In a smooth, open and participatory transition of power in the state of Kuwait, a popularly-elected Parliament confirmed Sheikh Sabah Al Almed Al Jaber Al Subah as the new Emir. The new ruler is well known at United Nations Headquarters in New York since he raised his country's flag as a member in 1962. He has since attended every session of the General Assembly, making him the longest serving Minister of Foreign Affairs in the world. Even after he became Prime Minister, the smiling amenable Sheikh Sabah made a point of attending at least the opening few days of each session. Particularly when Kuwait was a non-permanent Security Council member in 1978, he played a distinguished role in working for consensus decisions on delicate issues and unanimity on resolutions. Under his guidance, the country played a pivotal role in advancing economic and social development through the galaxy of U.N. programs and agencies. Equally pleasant and thorough, Sheikh Sabah gained many friends for his country. His unflinching support for the United Nations as a symbol of international legitimacy proved most valuable when Saddam Hussein invaded Kuwait. Mobilizing all resources, under the guidance of the late Emir, his strategy was to sharpen the focus on the United Nations role. An unanimous position, fully backed by the five permanent members, authorized Desert Storm in which several Arab countries like Syria, Saudi Arabia and Qatar actively participated under the U.N. flag.

As Prime Minister, he proved to be a practical reformer, a modernist who worked with members of parliament to pass modernizing steps carefully yet surely. One of his most striking measures was in ensuring equal rights for women; it was rejected at first by parliament but, with enlightened persistence, eventually approved.
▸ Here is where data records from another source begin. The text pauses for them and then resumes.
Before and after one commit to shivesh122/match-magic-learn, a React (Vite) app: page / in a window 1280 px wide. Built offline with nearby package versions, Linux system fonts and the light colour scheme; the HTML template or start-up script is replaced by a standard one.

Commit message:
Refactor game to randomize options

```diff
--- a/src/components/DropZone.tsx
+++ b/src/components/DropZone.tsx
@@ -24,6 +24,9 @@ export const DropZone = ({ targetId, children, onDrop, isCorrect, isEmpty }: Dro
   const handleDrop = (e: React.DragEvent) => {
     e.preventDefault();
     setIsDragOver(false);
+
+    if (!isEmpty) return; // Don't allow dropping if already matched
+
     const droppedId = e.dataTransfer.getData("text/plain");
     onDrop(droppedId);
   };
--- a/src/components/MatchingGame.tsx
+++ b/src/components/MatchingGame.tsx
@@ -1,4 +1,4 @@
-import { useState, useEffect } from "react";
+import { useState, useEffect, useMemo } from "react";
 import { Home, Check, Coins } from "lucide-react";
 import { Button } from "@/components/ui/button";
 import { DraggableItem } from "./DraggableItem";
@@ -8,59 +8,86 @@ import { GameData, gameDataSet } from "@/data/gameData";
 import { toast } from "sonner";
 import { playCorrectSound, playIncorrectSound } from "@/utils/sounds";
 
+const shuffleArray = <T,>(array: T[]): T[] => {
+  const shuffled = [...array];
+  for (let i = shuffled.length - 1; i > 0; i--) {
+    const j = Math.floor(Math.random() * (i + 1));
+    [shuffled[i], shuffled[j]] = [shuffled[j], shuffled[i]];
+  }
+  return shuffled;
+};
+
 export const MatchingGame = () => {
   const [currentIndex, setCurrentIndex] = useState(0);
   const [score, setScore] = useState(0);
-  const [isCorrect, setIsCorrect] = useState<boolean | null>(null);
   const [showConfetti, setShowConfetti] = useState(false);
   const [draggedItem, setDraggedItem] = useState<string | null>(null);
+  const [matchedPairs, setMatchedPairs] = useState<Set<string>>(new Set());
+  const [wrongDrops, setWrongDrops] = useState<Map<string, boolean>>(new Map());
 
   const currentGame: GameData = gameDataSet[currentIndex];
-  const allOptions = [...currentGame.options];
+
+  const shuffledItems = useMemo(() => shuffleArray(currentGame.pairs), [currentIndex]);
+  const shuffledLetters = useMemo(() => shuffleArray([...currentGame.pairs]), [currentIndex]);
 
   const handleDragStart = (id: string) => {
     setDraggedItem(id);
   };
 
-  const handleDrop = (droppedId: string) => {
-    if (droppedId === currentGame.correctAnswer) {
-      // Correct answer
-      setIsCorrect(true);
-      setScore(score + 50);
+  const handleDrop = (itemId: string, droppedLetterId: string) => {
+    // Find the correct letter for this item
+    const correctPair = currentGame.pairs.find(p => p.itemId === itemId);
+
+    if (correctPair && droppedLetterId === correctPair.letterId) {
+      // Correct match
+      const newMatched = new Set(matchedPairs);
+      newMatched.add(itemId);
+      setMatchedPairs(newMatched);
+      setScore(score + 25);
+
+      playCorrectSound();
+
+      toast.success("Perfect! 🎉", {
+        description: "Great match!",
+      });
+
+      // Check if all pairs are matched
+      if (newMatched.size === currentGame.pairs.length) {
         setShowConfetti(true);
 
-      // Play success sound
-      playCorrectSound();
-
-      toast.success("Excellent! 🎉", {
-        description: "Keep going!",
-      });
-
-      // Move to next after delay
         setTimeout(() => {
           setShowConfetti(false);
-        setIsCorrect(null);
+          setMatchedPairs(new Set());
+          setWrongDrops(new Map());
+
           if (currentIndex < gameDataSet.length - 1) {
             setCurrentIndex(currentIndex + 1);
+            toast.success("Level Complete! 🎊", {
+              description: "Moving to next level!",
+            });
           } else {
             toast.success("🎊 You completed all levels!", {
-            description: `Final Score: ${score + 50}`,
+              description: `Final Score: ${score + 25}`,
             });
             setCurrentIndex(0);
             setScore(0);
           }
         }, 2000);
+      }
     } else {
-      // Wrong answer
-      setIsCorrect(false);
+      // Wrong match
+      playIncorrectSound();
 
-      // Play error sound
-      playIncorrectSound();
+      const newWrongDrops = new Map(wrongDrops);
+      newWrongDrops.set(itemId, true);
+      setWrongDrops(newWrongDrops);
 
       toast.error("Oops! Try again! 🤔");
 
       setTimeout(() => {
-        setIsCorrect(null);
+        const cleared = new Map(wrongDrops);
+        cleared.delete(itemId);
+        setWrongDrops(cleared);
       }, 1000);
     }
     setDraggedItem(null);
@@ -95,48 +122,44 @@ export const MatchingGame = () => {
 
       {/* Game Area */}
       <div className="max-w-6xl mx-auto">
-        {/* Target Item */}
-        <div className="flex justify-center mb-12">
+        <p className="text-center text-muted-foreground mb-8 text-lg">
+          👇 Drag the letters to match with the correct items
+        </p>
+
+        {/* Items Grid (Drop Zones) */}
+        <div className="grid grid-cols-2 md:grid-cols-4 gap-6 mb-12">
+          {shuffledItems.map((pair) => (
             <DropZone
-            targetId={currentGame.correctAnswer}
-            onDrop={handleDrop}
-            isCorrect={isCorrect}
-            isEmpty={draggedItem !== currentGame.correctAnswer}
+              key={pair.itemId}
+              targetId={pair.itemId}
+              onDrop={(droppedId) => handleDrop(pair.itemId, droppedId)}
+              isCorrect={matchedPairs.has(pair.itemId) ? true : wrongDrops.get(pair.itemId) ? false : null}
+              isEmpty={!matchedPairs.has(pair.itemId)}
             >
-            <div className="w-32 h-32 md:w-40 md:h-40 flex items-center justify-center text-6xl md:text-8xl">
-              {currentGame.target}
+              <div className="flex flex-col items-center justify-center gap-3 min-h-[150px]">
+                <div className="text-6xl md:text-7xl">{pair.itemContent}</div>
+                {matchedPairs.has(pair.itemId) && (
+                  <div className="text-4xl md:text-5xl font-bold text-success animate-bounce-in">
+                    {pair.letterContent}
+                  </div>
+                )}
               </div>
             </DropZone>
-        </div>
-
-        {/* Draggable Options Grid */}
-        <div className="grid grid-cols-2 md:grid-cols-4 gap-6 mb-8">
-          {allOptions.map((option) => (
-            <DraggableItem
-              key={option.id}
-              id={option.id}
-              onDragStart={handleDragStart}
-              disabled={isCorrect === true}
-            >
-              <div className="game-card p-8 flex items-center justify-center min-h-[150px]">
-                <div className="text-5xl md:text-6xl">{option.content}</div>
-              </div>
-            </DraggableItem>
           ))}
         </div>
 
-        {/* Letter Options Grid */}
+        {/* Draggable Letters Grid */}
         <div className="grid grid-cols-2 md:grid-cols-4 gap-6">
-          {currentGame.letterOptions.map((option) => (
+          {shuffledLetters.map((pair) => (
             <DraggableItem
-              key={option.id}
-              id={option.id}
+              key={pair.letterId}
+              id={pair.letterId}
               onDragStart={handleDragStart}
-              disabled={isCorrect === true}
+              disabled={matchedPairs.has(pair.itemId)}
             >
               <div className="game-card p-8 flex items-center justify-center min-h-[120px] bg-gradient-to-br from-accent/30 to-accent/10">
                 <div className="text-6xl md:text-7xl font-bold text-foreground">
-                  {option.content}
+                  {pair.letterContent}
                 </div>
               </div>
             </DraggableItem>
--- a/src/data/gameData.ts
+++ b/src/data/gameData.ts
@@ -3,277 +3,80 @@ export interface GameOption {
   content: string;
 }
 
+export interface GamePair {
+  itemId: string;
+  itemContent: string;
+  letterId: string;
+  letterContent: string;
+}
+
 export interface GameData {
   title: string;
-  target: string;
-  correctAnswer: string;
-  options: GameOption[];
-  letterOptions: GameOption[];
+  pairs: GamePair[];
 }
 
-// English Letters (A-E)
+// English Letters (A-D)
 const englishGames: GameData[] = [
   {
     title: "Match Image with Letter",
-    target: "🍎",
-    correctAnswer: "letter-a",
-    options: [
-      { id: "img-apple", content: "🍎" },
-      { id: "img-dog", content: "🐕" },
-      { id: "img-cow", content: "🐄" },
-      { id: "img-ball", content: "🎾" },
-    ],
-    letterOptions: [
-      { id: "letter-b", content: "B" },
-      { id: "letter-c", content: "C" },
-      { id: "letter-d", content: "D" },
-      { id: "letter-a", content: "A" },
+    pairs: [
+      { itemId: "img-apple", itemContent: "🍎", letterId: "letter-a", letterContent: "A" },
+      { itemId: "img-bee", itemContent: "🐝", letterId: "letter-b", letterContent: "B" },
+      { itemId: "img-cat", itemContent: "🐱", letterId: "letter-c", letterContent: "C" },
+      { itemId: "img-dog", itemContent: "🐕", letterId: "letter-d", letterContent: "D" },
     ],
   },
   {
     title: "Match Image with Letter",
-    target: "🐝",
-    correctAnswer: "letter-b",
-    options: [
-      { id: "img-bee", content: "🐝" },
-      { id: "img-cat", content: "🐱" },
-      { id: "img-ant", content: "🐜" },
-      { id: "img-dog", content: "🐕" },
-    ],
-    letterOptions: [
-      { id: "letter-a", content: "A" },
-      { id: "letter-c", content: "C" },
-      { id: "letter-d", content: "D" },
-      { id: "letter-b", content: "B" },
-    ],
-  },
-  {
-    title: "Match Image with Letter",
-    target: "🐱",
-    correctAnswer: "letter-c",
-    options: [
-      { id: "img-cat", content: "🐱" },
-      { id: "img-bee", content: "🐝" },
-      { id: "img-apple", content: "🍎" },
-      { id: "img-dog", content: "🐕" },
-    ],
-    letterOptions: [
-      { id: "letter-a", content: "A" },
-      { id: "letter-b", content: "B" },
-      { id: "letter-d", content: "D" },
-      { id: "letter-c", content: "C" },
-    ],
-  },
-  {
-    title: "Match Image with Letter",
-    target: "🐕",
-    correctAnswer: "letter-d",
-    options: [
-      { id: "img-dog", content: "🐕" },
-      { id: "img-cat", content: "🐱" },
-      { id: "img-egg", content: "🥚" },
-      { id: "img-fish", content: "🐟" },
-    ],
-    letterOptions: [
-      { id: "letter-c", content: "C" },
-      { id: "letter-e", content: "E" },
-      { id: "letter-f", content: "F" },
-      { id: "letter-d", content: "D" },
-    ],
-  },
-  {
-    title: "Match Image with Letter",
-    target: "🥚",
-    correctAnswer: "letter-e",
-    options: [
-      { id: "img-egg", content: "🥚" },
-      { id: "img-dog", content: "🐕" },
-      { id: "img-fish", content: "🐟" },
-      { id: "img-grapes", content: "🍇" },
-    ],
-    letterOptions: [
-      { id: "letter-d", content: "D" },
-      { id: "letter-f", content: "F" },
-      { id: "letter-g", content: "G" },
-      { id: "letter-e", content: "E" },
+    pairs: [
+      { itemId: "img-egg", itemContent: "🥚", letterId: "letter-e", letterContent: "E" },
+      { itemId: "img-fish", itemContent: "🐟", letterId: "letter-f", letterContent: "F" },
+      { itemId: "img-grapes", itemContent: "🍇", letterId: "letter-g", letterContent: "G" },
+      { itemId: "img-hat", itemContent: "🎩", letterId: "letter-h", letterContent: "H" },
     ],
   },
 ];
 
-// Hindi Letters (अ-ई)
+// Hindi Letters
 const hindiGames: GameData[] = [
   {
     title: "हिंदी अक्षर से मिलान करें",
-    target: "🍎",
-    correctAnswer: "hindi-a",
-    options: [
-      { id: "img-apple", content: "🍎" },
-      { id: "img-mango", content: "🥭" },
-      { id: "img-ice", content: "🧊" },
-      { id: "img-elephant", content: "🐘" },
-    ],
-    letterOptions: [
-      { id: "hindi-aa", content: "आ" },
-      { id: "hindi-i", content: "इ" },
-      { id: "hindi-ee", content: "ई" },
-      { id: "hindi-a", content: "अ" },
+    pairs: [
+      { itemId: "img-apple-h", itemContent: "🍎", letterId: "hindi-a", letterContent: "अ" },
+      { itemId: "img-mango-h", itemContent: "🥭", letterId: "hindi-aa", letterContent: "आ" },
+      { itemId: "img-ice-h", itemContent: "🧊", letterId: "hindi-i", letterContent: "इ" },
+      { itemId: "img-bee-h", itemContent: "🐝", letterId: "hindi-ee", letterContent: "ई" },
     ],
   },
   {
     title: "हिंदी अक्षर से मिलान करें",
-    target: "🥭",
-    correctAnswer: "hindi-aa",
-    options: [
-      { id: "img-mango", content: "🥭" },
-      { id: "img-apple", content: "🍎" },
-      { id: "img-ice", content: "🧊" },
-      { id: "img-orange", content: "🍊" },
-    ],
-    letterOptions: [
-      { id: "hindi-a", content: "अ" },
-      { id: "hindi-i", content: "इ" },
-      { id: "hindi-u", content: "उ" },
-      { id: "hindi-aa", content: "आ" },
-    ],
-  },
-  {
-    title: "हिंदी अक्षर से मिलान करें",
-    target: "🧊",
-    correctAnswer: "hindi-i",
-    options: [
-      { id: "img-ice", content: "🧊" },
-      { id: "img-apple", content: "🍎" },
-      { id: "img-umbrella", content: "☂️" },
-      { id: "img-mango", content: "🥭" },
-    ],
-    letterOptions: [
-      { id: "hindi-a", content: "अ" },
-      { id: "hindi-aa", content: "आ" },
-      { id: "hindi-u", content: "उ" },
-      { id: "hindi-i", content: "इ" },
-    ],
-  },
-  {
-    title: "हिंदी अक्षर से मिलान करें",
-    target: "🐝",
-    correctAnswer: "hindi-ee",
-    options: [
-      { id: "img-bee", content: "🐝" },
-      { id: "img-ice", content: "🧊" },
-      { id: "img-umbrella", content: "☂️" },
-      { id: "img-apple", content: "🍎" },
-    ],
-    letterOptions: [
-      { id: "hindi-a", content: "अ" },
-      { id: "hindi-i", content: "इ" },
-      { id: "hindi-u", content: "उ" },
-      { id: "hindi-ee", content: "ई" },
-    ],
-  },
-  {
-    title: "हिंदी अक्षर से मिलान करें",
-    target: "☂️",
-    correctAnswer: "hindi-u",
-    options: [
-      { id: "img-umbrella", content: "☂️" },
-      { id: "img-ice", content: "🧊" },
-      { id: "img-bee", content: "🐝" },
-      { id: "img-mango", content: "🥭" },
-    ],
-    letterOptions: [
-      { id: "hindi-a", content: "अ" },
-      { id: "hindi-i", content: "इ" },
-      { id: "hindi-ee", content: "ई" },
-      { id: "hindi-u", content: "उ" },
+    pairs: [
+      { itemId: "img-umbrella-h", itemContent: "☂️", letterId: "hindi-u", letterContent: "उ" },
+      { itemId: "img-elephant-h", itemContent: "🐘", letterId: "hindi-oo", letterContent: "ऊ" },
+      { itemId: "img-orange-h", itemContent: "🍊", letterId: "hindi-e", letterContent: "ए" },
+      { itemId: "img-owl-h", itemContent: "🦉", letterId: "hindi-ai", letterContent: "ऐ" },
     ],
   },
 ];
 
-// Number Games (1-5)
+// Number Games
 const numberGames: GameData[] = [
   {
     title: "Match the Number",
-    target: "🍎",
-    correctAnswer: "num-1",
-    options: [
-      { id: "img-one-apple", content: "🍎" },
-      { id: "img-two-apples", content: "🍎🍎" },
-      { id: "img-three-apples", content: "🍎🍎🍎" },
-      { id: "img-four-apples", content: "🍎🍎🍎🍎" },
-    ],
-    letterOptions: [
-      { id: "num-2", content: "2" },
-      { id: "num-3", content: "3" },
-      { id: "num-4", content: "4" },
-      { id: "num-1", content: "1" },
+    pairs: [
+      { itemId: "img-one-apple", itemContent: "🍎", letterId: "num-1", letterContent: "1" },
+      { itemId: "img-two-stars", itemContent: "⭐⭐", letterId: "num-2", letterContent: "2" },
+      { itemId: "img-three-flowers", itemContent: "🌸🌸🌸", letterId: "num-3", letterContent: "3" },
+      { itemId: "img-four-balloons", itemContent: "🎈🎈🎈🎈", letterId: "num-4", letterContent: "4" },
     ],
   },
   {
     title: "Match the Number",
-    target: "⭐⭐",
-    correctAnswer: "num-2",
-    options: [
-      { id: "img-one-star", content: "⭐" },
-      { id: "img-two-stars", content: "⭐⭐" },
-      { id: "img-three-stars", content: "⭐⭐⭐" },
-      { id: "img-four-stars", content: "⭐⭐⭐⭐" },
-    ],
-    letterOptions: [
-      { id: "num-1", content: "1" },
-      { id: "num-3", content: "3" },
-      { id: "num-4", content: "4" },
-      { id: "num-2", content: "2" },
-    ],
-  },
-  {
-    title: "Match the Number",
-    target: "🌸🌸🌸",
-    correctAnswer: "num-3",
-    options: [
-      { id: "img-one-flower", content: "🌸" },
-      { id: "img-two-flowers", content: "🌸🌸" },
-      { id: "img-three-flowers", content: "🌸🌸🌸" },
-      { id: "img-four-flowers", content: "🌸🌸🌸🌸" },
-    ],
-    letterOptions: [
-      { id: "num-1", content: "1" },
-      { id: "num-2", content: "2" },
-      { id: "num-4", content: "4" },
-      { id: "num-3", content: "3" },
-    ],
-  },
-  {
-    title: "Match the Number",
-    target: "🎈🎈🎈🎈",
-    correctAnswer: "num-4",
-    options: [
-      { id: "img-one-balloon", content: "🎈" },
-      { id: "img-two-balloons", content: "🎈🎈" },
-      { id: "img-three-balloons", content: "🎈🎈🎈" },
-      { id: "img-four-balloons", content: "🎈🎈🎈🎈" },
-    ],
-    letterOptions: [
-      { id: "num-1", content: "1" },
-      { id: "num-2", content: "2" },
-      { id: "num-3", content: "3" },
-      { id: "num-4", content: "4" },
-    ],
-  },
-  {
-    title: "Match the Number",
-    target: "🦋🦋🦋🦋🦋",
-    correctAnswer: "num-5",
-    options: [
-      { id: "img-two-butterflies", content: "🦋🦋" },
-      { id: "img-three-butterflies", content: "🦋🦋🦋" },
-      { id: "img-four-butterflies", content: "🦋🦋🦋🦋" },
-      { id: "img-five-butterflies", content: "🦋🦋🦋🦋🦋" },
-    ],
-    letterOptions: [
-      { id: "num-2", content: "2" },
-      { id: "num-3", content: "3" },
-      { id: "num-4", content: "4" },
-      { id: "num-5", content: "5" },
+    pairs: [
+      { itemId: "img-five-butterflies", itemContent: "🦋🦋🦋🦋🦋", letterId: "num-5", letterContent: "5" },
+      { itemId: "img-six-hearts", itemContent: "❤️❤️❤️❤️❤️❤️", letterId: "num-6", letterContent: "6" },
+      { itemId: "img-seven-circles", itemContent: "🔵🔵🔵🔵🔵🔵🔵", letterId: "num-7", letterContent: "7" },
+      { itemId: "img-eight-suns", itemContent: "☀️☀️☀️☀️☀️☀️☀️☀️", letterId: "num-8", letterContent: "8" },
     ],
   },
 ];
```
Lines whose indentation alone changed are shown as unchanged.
His progressive hand was noted in recently designating Ms. Nabeela Al Mulla as Permanent Representative of Kuwait to the U.N. -- the first female Arab Ambassador in New York.